DISADVANTAGESGold mining unlike coal or deep mineral mining does not help to trigger earthquakes or the formation of volcanoes. However the mining causes much pollution and the gold ore is generally bad for the surrounding environment. Also to remove large, unmovable rocks dynamites and bombs are used to blast them out of the way which may cause serious injury. Gold is unique in that cyanide is frequently used to extract the metal from the rock through a process called heap leaching..To get the last bit of gold they pile the waste ore on top of thick sheets of plastic then start spraying it with cyanide. They collect the fluid at the bottom then process it further to extract the gold that has bonded to the cyanide. The waste fluid is quite hazardous to human lungs and also to many animals which live in the surrounding areas. .

SILVERAlthough silver was abundant and found freely in nature the occurrence or discovering of it was rather rare. It is the most chemically active of the noble metals and is harder than gold yet softer than copper. It ranks second in ductility and malleability to gold. It is stable in pure air and water but starts corroding when exposed to hydrogen sulfide, ozone or sulfur. Due to its malleability and softness it was used in ornaments and jewelry and signified wealth in the old days. Now however silver is given to many people as a sign of friendship or love. Silver's symbol is Ag from the Latin argentums.

COPPERThe use of copper as increased in the past centuries. In the old days it was in antiquity and had much more importance than gold as most of the weapons were constructed by copper. From 4,000 to 6,000 BC was the Chalcolithic period which was when copper came into common use. The symbol for copper is Cu and comes from the Latin cuprum meaning from the island of Cyprus. Copper was usually broken into small pieces before construction but when it was hammered it became very brittle and would easily break. The solution to copper was found before 5000 BC in which the pieces of copper were dropped in the camp fires and then hammered down.

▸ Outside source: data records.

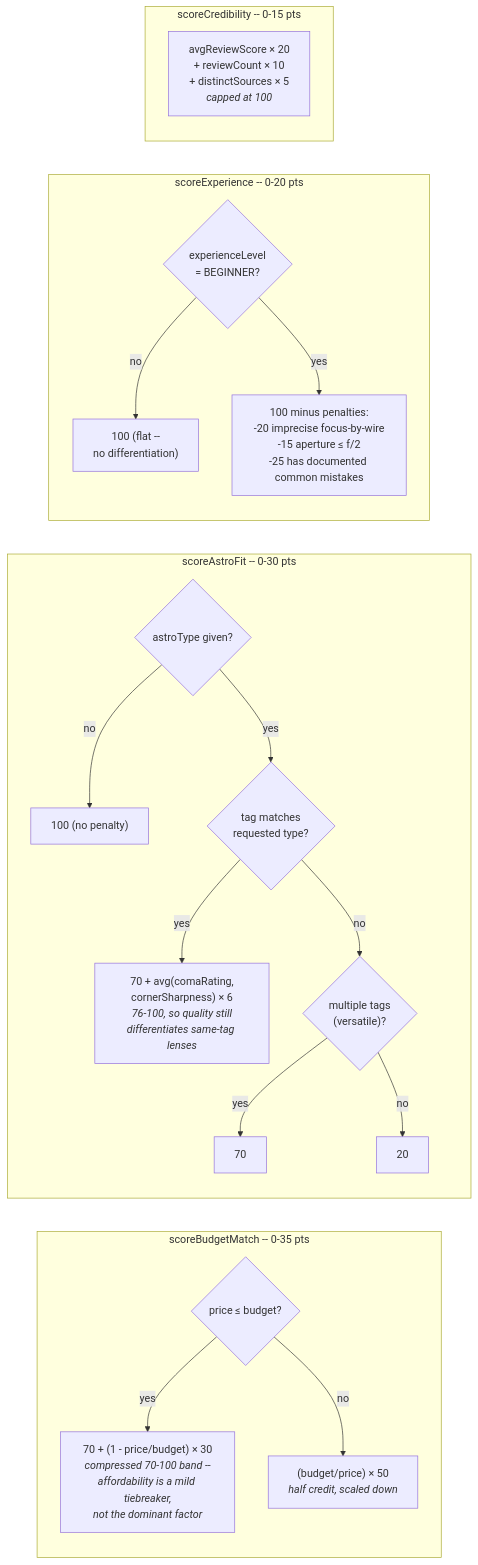
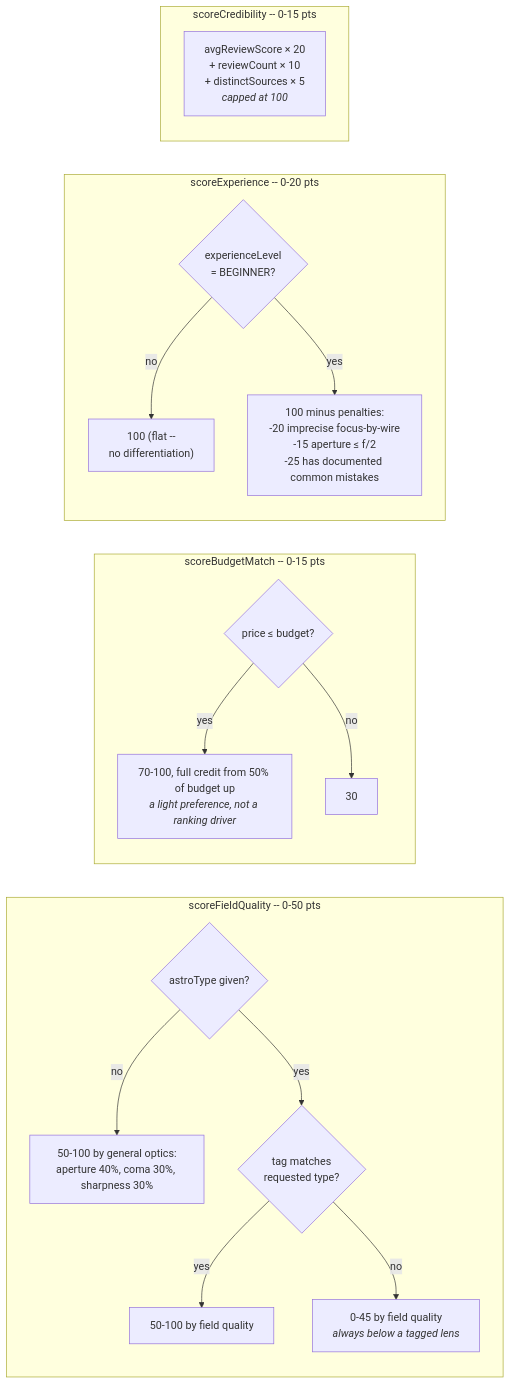
Before and after one commit to amxza/FocusFinder: the second of 2 diagrams in focusproj/docs/recommendation-algorithm.md, drawn with Mermaid. The commit also changed other lines of this file and 14 other files, not shown here.

Commit message:
Revised the recommendation engine scoring to ensure quality over price

````diff
--- a/focusproj/docs/recommendation-algorithm.md
+++ b/focusproj/docs/recommendation-algorithm.md
@@ -30,32 +30,30 @@
 ```mermaid
 flowchart LR
-    subgraph Budget["scoreBudgetMatch -- 0-35 pts"]
+    subgraph Field["scoreFieldQuality -- 0-50 pts"]
+        direction TB
+        F0{"astroType given?"}
+        F0 -- no --> F1["50-100 by general optics:<br/>aperture 40%, coma 30%, sharpness 30%"]
+        F0 -- yes --> F2{"tag matches<br/>requested type?"}
+        F2 -- yes --> F3["50-100 by field quality"]
+        F2 -- no --> F4["0-45 by field quality<br/><i>always below a tagged lens</i>"]
+    end
+
+    subgraph Budget["scoreBudgetMatch -- 0-15 pts"]
         direction TB
         B1{"price &le; budget?"}
-        B1 -- yes --> B2["70 + (1 - price/budget) &times; 30<br/><i>compressed 70-100 band --<br/>affordability is a mild tiebreaker,<br/>not the dominant factor</i>"]
-        B1 -- no --> B3["(budget/price) &times; 50<br/><i>half credit, scaled down</i>"]
-    end
-
-    subgraph Astro["scoreAstroFit -- 0-30 pts"]
-        direction TB
-        A0{"astroType given?"}
-        A0 -- no --> A4["100 (no penalty)"]
-        A0 -- yes --> A1{"tag matches<br/>requested type?"}
-        A1 -- yes --> A2["70 + avg(comaRating,<br/>cornerSharpness) &times; 6<br/><i>76-100, so quality still<br/>differentiates same-tag lenses</i>"]
-        A1 -- no --> A3{"multiple tags<br/>(versatile)?"}
-        A3 -- yes --> A3a["70"]
-        A3 -- no --> A3b["20"]
+        B1 -- yes --> B2["70-100, full credit from 50% of budget up<br/><i>a light preference, not a ranking driver</i>"]
+        B1 -- no --> B3["30"]
     end
 
     subgraph Exp["scoreExperience -- 0-20 pts"]
         direction TB
         E0{"experienceLevel<br/>= BEGINNER?"}
         E0 -- no --> E4["100 (flat --<br/>no differentiation)"]
         E0 -- yes --> E1["100 minus penalties:<br/>-20 imprecise focus-by-wire<br/>-15 aperture &le; f/2<br/>-25 has documented common mistakes"]
     end
 
     subgraph Cred["scoreCredibility -- 0-15 pts"]
         direction TB
         C1["avgReviewScore &times; 20<br/>+ reviewCount &times; 10<br/>+ distinctSources &times; 5<br/><i>capped at 100</i>"]
     end
 ```
````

By 3600 BC the first copper smelted artifacts were found in the Nile valley and copper rings, bracelets, chisels were found. By 3000 BC weapons, tools etc. were widely found. Tools and weapons of utilitarian value were now within society, however, only kings and royalty had such tools; it would take another 500 years before they reached the peasants.

However copper can be found free in nature like most sources such as Cuprite, Malachite, Azurite, Chalcopyrite and Bornite. Copper is reddish colored, malleable, ductile and a good conductor of heat and electricity. Approximately 90% 0f the world’s primary copper originates in sulfide ores.

LEADLead is not found easily in nature yet the ancient Egyptians used Galena (lead sulfide) as an eye paint. Galena has a metal like appearance and as a common choice for early metal workers. The production of metallic lead from its ore is relatively easy and could have been produced by reduction of Galena in a camp fire. The melting point of lead is 327 C; therefore, it would easily flow to the lowest point in the fireplace and collect.

However in the beginning it was not used as it was too ductile and was only used around 3500 BC. Lead was an excellent container and the Roman pipes usually bore the Lead insignia. It is highly malleable, ductile and no corrosive making it an excellent piping material. Its symbol is Pb from the Latin plumbum.

The ability of lead to find the hottest temperature in the fire is a important concept in the metallurgy process as the reduction reactions were useful in the phase separation. Also the phase separation should also enable the metal to be cast into a desired shape once concentrated.